Meanwhile, Quintero and his friends said a bugbear remained the price of fuel. He also said he spent about $1,600 on gas to get his canoe to sail to the north coast (La Fillette). Expressing his anguish, he said: “Since the PNM came to power, the Minister of Finance (Colm Imbert) said that they had raised the gas about three times and no one had rioted. But I want the state to know that it’s not a good idea for fishermen to use premium gasoline. The best gas was regular gas. You can fill a car’s tank with gas and drive around Trinidad twice. But you can’t sail around the country with a ship full of gas. You have to work with the moon and the tides. For example, between August and September, the trevallies are hungry. I always say: “God knew who he chose as sinners”.
He added: “Premium gas kills fishermen. I used to pay $250 for a 20 gallon gas pan. Now the same 20 gallon bin costs $600. I have to fill two 20 gallon pans. It’s about $600 each and $100 for the bait. I am not a robot. I have to eat and drink on the high seas. Expenses are hard. When I do two days of work, I pay $1,600. All fishing gear prices have gone up. People’s wages haven’t gone up since 2013.”

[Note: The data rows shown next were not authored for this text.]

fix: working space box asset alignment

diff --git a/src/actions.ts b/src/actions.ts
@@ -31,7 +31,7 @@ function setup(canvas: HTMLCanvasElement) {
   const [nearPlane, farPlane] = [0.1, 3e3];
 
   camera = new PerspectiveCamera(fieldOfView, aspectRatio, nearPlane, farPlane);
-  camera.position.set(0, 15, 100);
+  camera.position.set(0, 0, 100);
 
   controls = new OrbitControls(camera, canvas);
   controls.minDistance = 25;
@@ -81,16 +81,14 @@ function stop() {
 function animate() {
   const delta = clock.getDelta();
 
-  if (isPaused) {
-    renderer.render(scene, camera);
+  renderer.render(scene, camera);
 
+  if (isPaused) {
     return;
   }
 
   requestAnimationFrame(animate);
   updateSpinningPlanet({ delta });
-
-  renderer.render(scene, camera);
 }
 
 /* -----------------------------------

Carenage’s Fish Fry Facility looks set to become a major specialty fish food retail center in Trinidad and Tobago. This was the statement of Agriculture Minister Kazim Hosein in his speech at the opening ceremony. Hosein said, “The facility will allow consumers to purchase a variety of fish delicacies prepared from the daily ‘catch’ of local fishermen. This interaction, in our view, will therefore create a privileged relationship between fishermen, consumers and sellers, while promoting the availability of high quality local seafood products”.
He further underscored the value of the Carenage Fish Hatchery and Carenage Fishing Center and its importance to the livelihoods of the fishing community as ongoing concerns such as climate change and its adverse effects on the global marine environment place them among the most vulnerable.
Trinidad and Tobago was currently charting the course to promote self-sufficiency and sustainability in agriculture, with this current initiative being the “golden example” of a system that fulfilled the broader goal of “strengthening the chain supply from farm to market,” said Hosein. .